● **STUDY MATERIAL**
%%
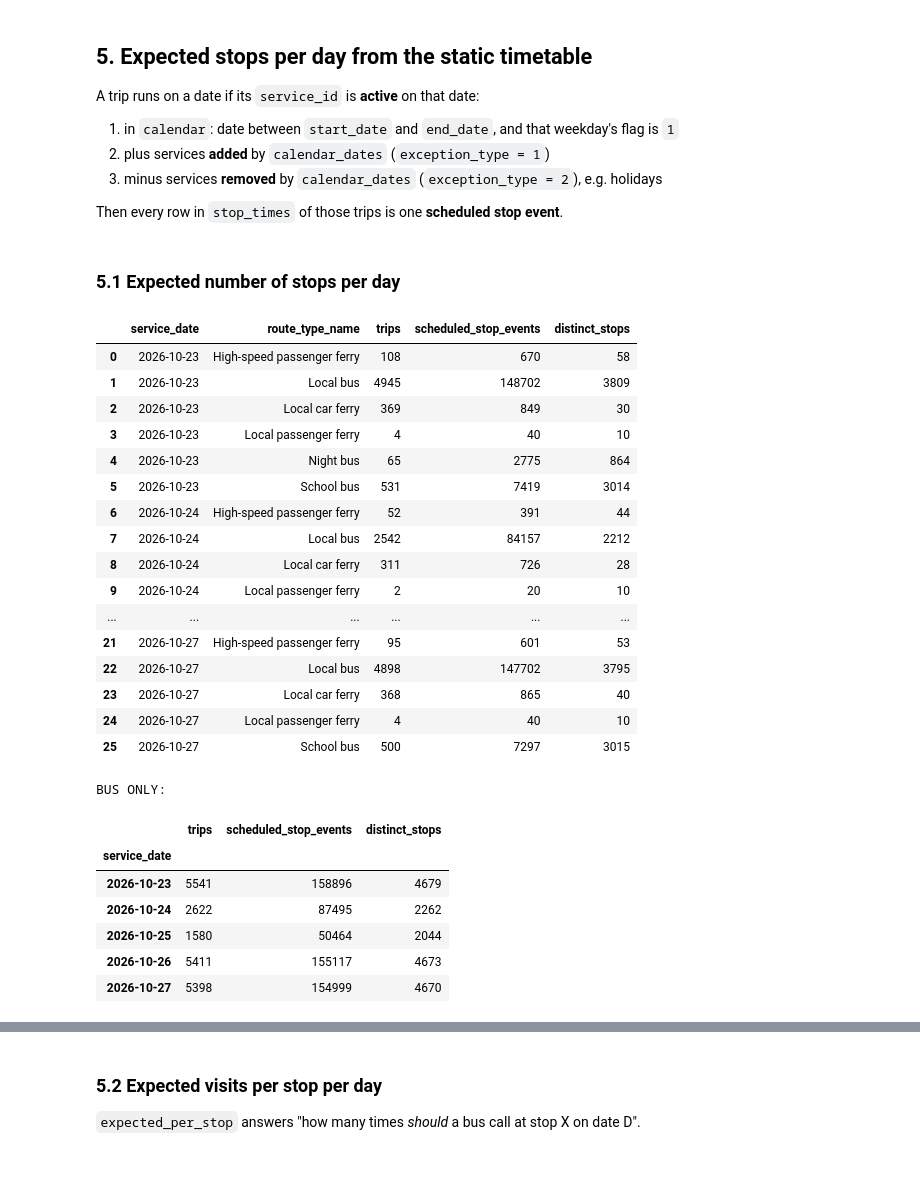
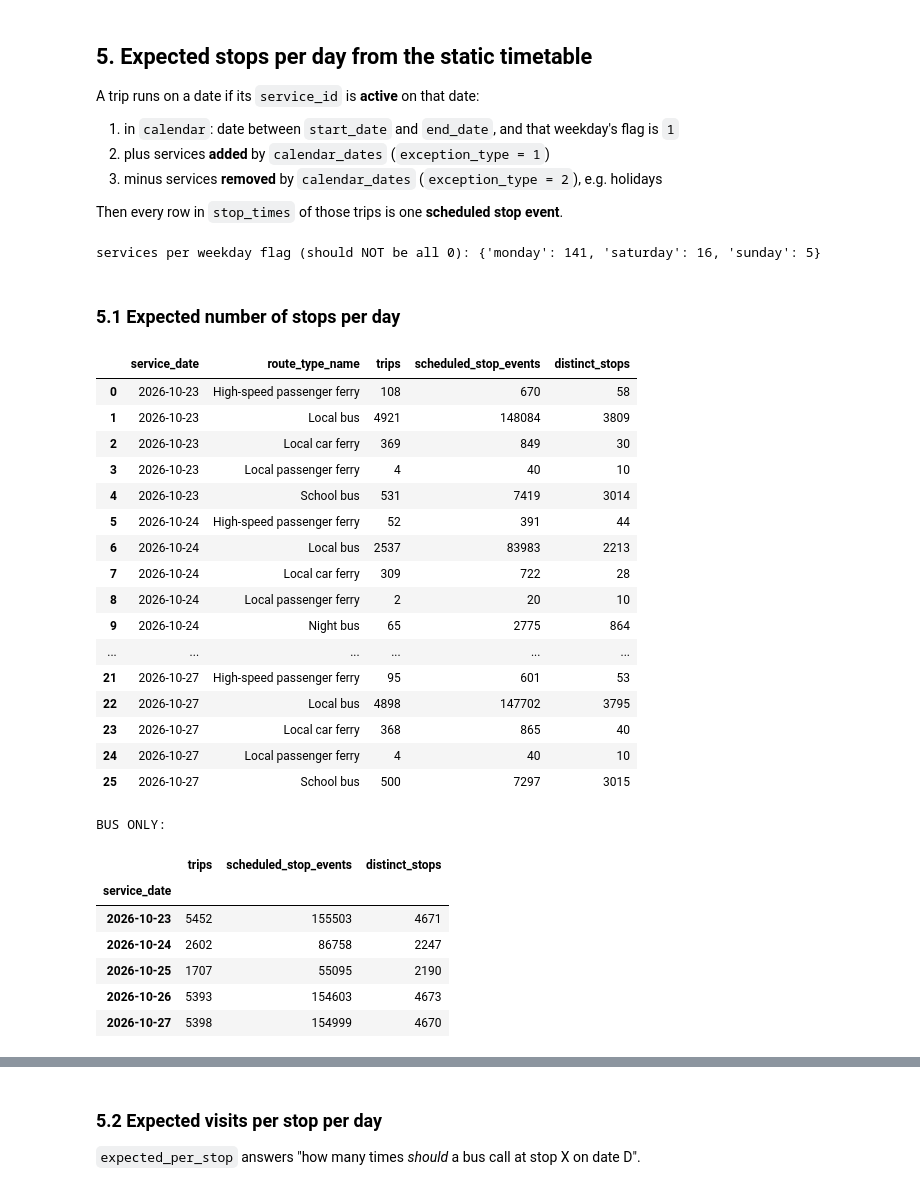
Before and after one commit to syedsakib452/Entur-Buspulse, a Jupyter notebook: tables/parquet_2026-10-24/analyzing_parquet_files_v2.ipynb, the cells around one changed output, grey strips where cells are left out. Saved outputs shown, nothing was run; the diff lists cells and outputs as text; code cells hidden in the pictures.

```diff
--- a/tables/parquet_2026-10-24/analyzing_parquet_files_v2.ipynb
+++ b/tables/parquet_2026-10-24/analyzing_parquet_files_v2.ipynb
@@ -413,3 +523,11 @@ aimed_arrival             4.3
 prediction_inaccurate
 None     9494374
 False     495561
+# %%
+print("Share of nulls per column (%):")
+print((et_buses.isna().mean() * 100).round(1).sort_values(ascending=False).to_string())
+
+for c in ["vehicle_mode", "call_type", "arrival_status", "departure_status",
+          "monitored", "journey_cancelled", "call_cancelled", "prediction_inaccurate"]:
+    print(f"\n--- {c} ---")
+    print(et_buses[c].value_counts(dropna=False).to_string())
@@ -429,8 +565,12 @@ Then every row in `stop_times` of those trips is one **scheduled stop event**.
 BUS_ROUTE_TYPES = {"3"} | {str(x) for x in range(700, 800)}     # 7xx = bus family in extended GTFS
 routes["is_bus"] = routes["route_type"].isin(BUS_ROUTE_TYPES)
 
+# Re-read the raw table every time so this cell is safe to re-run
+# (converting the "1"/"0" strings twice would turn every flag into False).
+calendar = pd.read_parquet(pq_path("gtfs_calendar"))
 for c in ["monday", "tuesday", "wednesday", "thursday", "friday", "saturday", "sunday"]:
     calendar[c] = calendar[c].astype(str).str.strip().eq("1")
+print("services per weekday flag (should NOT be all 0):", calendar[["monday", "saturday", "sunday"]].sum().to_dict())
 
 
 def active_service_ids(service_date):
@@ -471,32 +611,46 @@ def expected_events(service_date):
     ev["sched_arrival"] = gtfs_time_to_ts(service_date, ev["arrival_time"])
     ev["sched_departure"] = gtfs_time_to_ts(service_date, ev["departure_time"])
     return ev
+# %% [output]
+services per weekday flag (should NOT be all 0): {'monday': 141, 'saturday': 16, 'sunday': 5}
 # %% [markdown]
 ### 5.1 Expected number of stops per day
 # %%
 et_dates = sorted(et_raw["data_frame_ref"].dropna().unique()) if ET_DATES is None else ET_DATES
-expected = pd.concat([expected_events(d) for d in et_dates], ignore_index=True)
+# GTFS counts a trip that starts after midnight (e.g. "24:30:00") under the PREVIOUS service day,
+# but the real-time feed labels it with the clock date of its start. So build the day before too,
+# then label every trip with the date of its first departure ("feed date").
+service_days = sorted({d for x in et_dates for d in (pd.Timestamp(x) - pd.Timedelta(days=1), pd.Timestamp(x))})
+expected = pd.concat([expected_events(d) for d in service_days], ignore_index=True)
+
+first_dep = st_all.groupby("trip_id")["departure_time"].first()          # st_all is sorted by stop_sequence
+day_shift = (pd.to_numeric(first_dep.str[:2], errors="coerce").fillna(0).astype(int) // 24)
+expected["feed_date"] = (pd.to_datetime(expected["service_date"])
+                         + pd.to_timedelta(expected["trip_id"].map(day_shift), unit="D")).dt.strftime("%Y-%m-%d")
+expected = expected[expected["feed_date"].isin(et_dates)].copy()
+expected["gtfs_service_date"] = expected["service_date"]
+expected["service_date"] = expected["feed_date"]       # everything downstream now uses the feed's date label
 
 summary = (expected.groupby(["service_date", "route_type_name"])
                    .agg(trips=("trip_id", "nunique"), scheduled_stop_events=("stop_id", "size"), distinct_stops=("stop_id", "nunique"))
                    .reset_index())
 display(summary)
 
 print("BUS ONLY:")
 display(expected[expected["is_bus"]].groupby("service_date")
         .agg(trips=("trip_id", "nunique"), scheduled_stop_events=("stop_id", "size"), distinct_stops=("stop_id", "nunique")))
 # %% [output]
 |  | service_date | route_type_name | trips | scheduled_stop_events | distinct_stops |
 | 0 | 2026-10-23 | High-speed passenger ferry | 108 | 670 | 58 |
-| 1 | 2026-10-23 | Local bus | 4945 | 148702 | 3809 |
+| 1 | 2026-10-23 | Local bus | 4921 | 148084 | 3809 |
 | 2 | 2026-10-23 | Local car ferry | 369 | 849 | 30 |
 | 3 | 2026-10-23 | Local passenger ferry | 4 | 40 | 10 |
-| 4 | 2026-10-23 | Night bus | 65 | 2775 | 864 |
-| 5 | 2026-10-23 | School bus | 531 | 7419 | 3014 |
-| 6 | 2026-10-24 | High-speed passenger ferry | 52 | 391 | 44 |
-| 7 | 2026-10-24 | Local bus | 2542 | 84157 | 2212 |
-| 8 | 2026-10-24 | Local car ferry | 311 | 726 | 28 |
-| 9 | 2026-10-24 | Local passenger ferry | 2 | 20 | 10 |
+| 4 | 2026-10-23 | School bus | 531 | 7419 | 3014 |
+| 5 | 2026-10-24 | High-speed passenger ferry | 52 | 391 | 44 |
+| 6 | 2026-10-24 | Local bus | 2537 | 83983 | 2213 |
+| 7 | 2026-10-24 | Local car ferry | 309 | 722 | 28 |
+| 8 | 2026-10-24 | Local passenger ferry | 2 | 20 | 10 |
+| 9 | 2026-10-24 | Night bus | 65 | 2775 | 864 |
 | ... | ... | ... | ... | ... | ... |
 | 21 | 2026-10-27 | High-speed passenger ferry | 95 | 601 | 53 |
 | 22 | 2026-10-27 | Local bus | 4898 | 147702 | 3795 |
@@ -506,8 +660,8 @@ display(expected[expected["is_bus"]].groupby("service_date")
 BUS ONLY:
 |  | trips | scheduled_stop_events | distinct_stops |
 | service_date |  |  |  |
-| 2026-10-23 | 5541 | 158896 | 4679 |
-| 2026-10-24 | 2622 | 87495 | 2262 |
-| 2026-10-25 | 1580 | 50464 | 2044 |
-| 2026-10-26 | 5411 | 155117 | 4673 |
+| 2026-10-23 | 5452 | 155503 | 4671 |
+| 2026-10-24 | 2602 | 86758 | 2247 |
+| 2026-10-25 | 1707 | 55095 | 2190 |
+| 2026-10-26 | 5393 | 154603 | 4673 |
 | 2026-10-27 | 5398 | 154999 | 4670 |
```
Also changed, not shown: parts of 18 cells of this notebook, 2 other files.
%%
Write every record out again exactly; no pictures belong in the copy.

● **WRITTEN ANSWER**
Before and after one commit to syedsakib452/Entur-Buspulse, a Jupyter notebook: tables/parquet_2026-10-24/analyzing_parquet_files_v2.ipynb, the cells around one changed output, grey strips where cells are left out. Saved outputs shown, nothing was run; the diff lists cells and outputs as text; code cells hidden in the pictures.

```diff
--- a/tables/parquet_2026-10-24/analyzing_parquet_files_v2.ipynb
+++ b/tables/parquet_2026-10-24/analyzing_parquet_files_v2.ipynb
@@ -413,3 +523,11 @@ aimed_arrival             4.3
 prediction_inaccurate
 None     9494374
 False     495561
+# %%
+print("Share of nulls per column (%):")
+print((et_buses.isna().mean() * 100).round(1).sort_values(ascending=False).to_string())
+
+for c in ["vehicle_mode", "call_type", "arrival_status", "departure_status",
+          "monitored", "journey_cancelled", "call_cancelled", "prediction_inaccurate"]:
+    print(f"\n--- {c} ---")
+    print(et_buses[c].value_counts(dropna=False).to_string())
@@ -429,8 +565,12 @@ Then every row in `stop_times` of those trips is one **scheduled stop event**.
 BUS_ROUTE_TYPES = {"3"} | {str(x) for x in range(700, 800)}     # 7xx = bus family in extended GTFS
 routes["is_bus"] = routes["route_type"].isin(BUS_ROUTE_TYPES)
 
+# Re-read the raw table every time so this cell is safe to re-run
+# (converting the "1"/"0" strings twice would turn every flag into False).
+calendar = pd.read_parquet(pq_path("gtfs_calendar"))
 for c in ["monday", "tuesday", "wednesday", "thursday", "friday", "saturday", "sunday"]:
     calendar[c] = calendar[c].astype(str).str.strip().eq("1")
+print("services per weekday flag (should NOT be all 0):", calendar[["monday", "saturday", "sunday"]].sum().to_dict())
 
 
 def active_service_ids(service_date):
@@ -471,32 +611,46 @@ def expected_events(service_date):
     ev["sched_arrival"] = gtfs_time_to_ts(service_date, ev["arrival_time"])
     ev["sched_departure"] = gtfs_time_to_ts(service_date, ev["departure_time"])
     return ev
+# %% [output]
+services per weekday flag (should NOT be all 0): {'monday': 141, 'saturday': 16, 'sunday': 5}
 # %% [markdown]
 ### 5.1 Expected number of stops per day
 # %%
 et_dates = sorted(et_raw["data_frame_ref"].dropna().unique()) if ET_DATES is None else ET_DATES
-expected = pd.concat([expected_events(d) for d in et_dates], ignore_index=True)
+# GTFS counts a trip that starts after midnight (e.g. "24:30:00") under the PREVIOUS service day,
+# but the real-time feed labels it with the clock date of its start. So build the day before too,
+# then label every trip with the date of its first departure ("feed date").
+service_days = sorted({d for x in et_dates for d in (pd.Timestamp(x) - pd.Timedelta(days=1), pd.Timestamp(x))})
+expected = pd.concat([expected_events(d) for d in service_days], ignore_index=True)
+
+first_dep = st_all.groupby("trip_id")["departure_time"].first()          # st_all is sorted by stop_sequence
+day_shift = (pd.to_numeric(first_dep.str[:2], errors="coerce").fillna(0).astype(int) // 24)
+expected["feed_date"] = (pd.to_datetime(expected["service_date"])
+                         + pd.to_timedelta(expected["trip_id"].map(day_shift), unit="D")).dt.strftime("%Y-%m-%d")
+expected = expected[expected["feed_date"].isin(et_dates)].copy()
+expected["gtfs_service_date"] = expected["service_date"]
+expected["service_date"] = expected["feed_date"]       # everything downstream now uses the feed's date label
 
 summary = (expected.groupby(["service_date", "route_type_name"])
                    .agg(trips=("trip_id", "nunique"), scheduled_stop_events=("stop_id", "size"), distinct_stops=("stop_id", "nunique"))
                    .reset_index())
 display(summary)
 
 print("BUS ONLY:")
 display(expected[expected["is_bus"]].groupby("service_date")
         .agg(trips=("trip_id", "nunique"), scheduled_stop_events=("stop_id", "size"), distinct_stops=("stop_id", "nunique")))
 # %% [output]
 |  | service_date | route_type_name | trips | scheduled_stop_events | distinct_stops |
 | 0 | 2026-10-23 | High-speed passenger ferry | 108 | 670 | 58 |
-| 1 | 2026-10-23 | Local bus | 4945 | 148702 | 3809 |
+| 1 | 2026-10-23 | Local bus | 4921 | 148084 | 3809 |
 | 2 | 2026-10-23 | Local car ferry | 369 | 849 | 30 |
 | 3 | 2026-10-23 | Local passenger ferry | 4 | 40 | 10 |
-| 4 | 2026-10-23 | Night bus | 65 | 2775 | 864 |
-| 5 | 2026-10-23 | School bus | 531 | 7419 | 3014 |
-| 6 | 2026-10-24 | High-speed passenger ferry | 52 | 391 | 44 |
-| 7 | 2026-10-24 | Local bus | 2542 | 84157 | 2212 |
-| 8 | 2026-10-24 | Local car ferry | 311 | 726 | 28 |
-| 9 | 2026-10-24 | Local passenger ferry | 2 | 20 | 10 |
+| 4 | 2026-10-23 | School bus | 531 | 7419 | 3014 |
+| 5 | 2026-10-24 | High-speed passenger ferry | 52 | 391 | 44 |
+| 6 | 2026-10-24 | Local bus | 2537 | 83983 | 2213 |
+| 7 | 2026-10-24 | Local car ferry | 309 | 722 | 28 |
+| 8 | 2026-10-24 | Local passenger ferry | 2 | 20 | 10 |
+| 9 | 2026-10-24 | Night bus | 65 | 2775 | 864 |
 | ... | ... | ... | ... | ... | ... |
 | 21 | 2026-10-27 | High-speed passenger ferry | 95 | 601 | 53 |
 | 22 | 2026-10-27 | Local bus | 4898 | 147702 | 3795 |
@@ -506,8 +660,8 @@ display(expected[expected["is_bus"]].groupby("service_date")
 BUS ONLY:
 |  | trips | scheduled_stop_events | distinct_stops |
 | service_date |  |  |  |
-| 2026-10-23 | 5541 | 158896 | 4679 |
-| 2026-10-24 | 2622 | 87495 | 2262 |
-| 2026-10-25 | 1580 | 50464 | 2044 |
-| 2026-10-26 | 5411 | 155117 | 4673 |
+| 2026-10-23 | 5452 | 155503 | 4671 |
+| 2026-10-24 | 2602 | 86758 | 2247 |
+| 2026-10-25 | 1707 | 55095 | 2190 |
+| 2026-10-26 | 5393 | 154603 | 4673 |
 | 2026-10-27 | 5398 | 154999 | 4670 |
```
Also changed, not shown: parts of 18 cells of this notebook, 2 other files.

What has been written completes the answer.